The oil debate rumbles on.Yesterday saw the release of the latest set of minutes from the Bank of England. The recent inflation report from the Bank made the release of these minutes almost irrelevant.  We already knew it was worried about inflation, but that MPC member David Blanchflower wants to see rates slashed and the minutes just confirmed this  with the voting going 8-1 for rates staying on hold.

But the really interesting bit was this paragraph:  “Speculative purchases did not seem to be the prime cause of the recent increases in the oil price. More fundamental demand and supply factors had probably been at the root of its steep rise during recent months and there remained considerable uncertainty about the oil price outlook.”

Meanwhile, in the US, oil company bosses were hauled up in front of Congress.

And the Senators roared their displeasure.  Top of the pride was Sen. Richard Durbin, D-Ill who said, “You have to sense what you’re doing to us we’re on the precipice here, about to fall into recession Does it trouble any one of you the costs you’re imposing on families, on small businesses, on truckers?”

To which the oil chiefs said, “Hey, it’s not our fault, blame the Arabs oh, and those environmentalists, blame them too and the Chinese.”

Well, actually, they put it more diplomatically than that.

Robert Malone, who is both chairman and president of BP America Inc., said, “Today’s high prices are linked to the failure both here and abroad to increase supplies, renewables and conservation.”

John Hofmeister, president of Shell. put it this way: “The market is squeezed by exporting nations managing demand for their own interest [that’s the blame the Arabs bit] and other nations subsidizing prices to encourage economic growth [and that’s the Chinese].

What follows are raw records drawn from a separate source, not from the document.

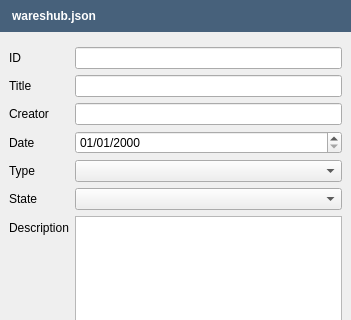
This is src/openfluid/ui/waresdev/WareshubIssueDialog.ui in OpenFLUID/openfluid as Qt 5 draws it before an edit; both pictures show x 0 to 351 and y 0 to 320 of the 351 by 460 pixel window. The edited form follows.
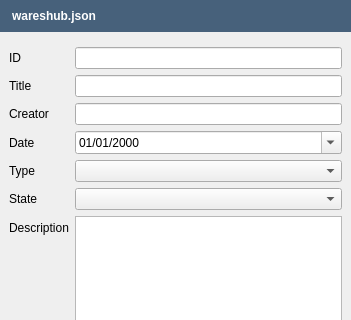
This is the edited form.

Commit message: Add default values and validators in the issues edition/creation dialog

Diff of the .ui file:
```diff
--- a/src/openfluid/ui/waresdev/WareshubIssueDialog.ui
+++ b/src/openfluid/ui/waresdev/WareshubIssueDialog.ui
@@ -125,6 +125,9 @@
        <property name="displayFormat">
         <string>dd/MM/yyyy</string>
        </property>
+       <property name="calendarPopup">
+        <bool>true</bool>
+       </property>
       </widget>
      </item>
      <item row="4" column="0">
```
Left out of the diff: 6 changed lines with no effect on the pictures. The commit also changes 3 other files.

Meanwhile, others said that if only they had been allowed to drill in Alaska and the Rocky Mountains, then there would be plenty of supply.

It seems that everyone is looking for someone to blame.

There is now a growing feeling that consumers of oil need to get together and negotiate in one block with OPEC.And judging by comments we reported on yesterday, that includes the Chinese.

In truth, though, we are seeing the grindings of an ancient wheel. Take as an example of this wheel the Arctic hares and lynxes.

In his book, Why Most Things Fail, Paul Ormerod told the story of how statisticians in Hudson Bay had observed a regular cycle in the population of these two species.Further study revealed that when the population of hares in the region was high, the lynx thrived and its populace increased in size rapidly, until the predators were consuming hares faster than their long-eared prey was able to reproduce.  As a result a shortage of hares followed, and a greater effort was required by each lynx to catch its dinner.  In time, mass starvation of the lynx occurred, and its population fell rapidly, the hares then found little impediment to their own struggle for survival, until eventuality the cycle repeated itself.

The mistake these two creatures were making was that they were not seeing the big picture.Each boom caused the next slowdown because they failed to take into account that the actions of individual hares and lynxes were being duplicated across the entire population.

Throughout the 1990s, oil was cheap very cheap.As a result, investment into oil exploration was low.But, more seriously than that, investment into finding alternatives was low too.The US buried its head in the sand over global warming  development of solar, wind, wave and tide power was held back.

Forget about fears over climate change, renewables only really hit centre stage when oil rose above $50 or so.

The period of cheap oil encouraged the use of those great big gas guzzlers we see on the roads  the SUVs.

This is changing. A couple of years ago, if you drove around in a 4-by-4 it  said this about you: that you were rich and successful. But now attitudes seem to be changing, and the perception of 4-by-4 is changing.  The likes of Jeremy Clarkson with their enthusiasm for burning rubber and noisy engines, seem a little pass.

In the US this change of attitude has manifested itself in the success of Toyota and the decline of GM, Ford and Chrysler.

When economists look at historical trends they often seem to forget how new things are.  Sure we can trace the price of oil back over 100 years now, but actually the world has changed so much over that period, that it seems unlikely there are many lessons to be drawn today on how oil behaved in the past.

The current pressures that are pushing up the price of oil are different to those that were in place in the 1970s.

But human nature and the laws of economics do not change.  Oil at $130 a barrel is simply unaffordable.Countries which subsidise their oil will soon find this is just too expensive.

The only way oil will remain at current levels will be if the global supply of money expands and inflation soars globally.

And the jury is still out on whether that is a real fear.

© Investment & Business News 2013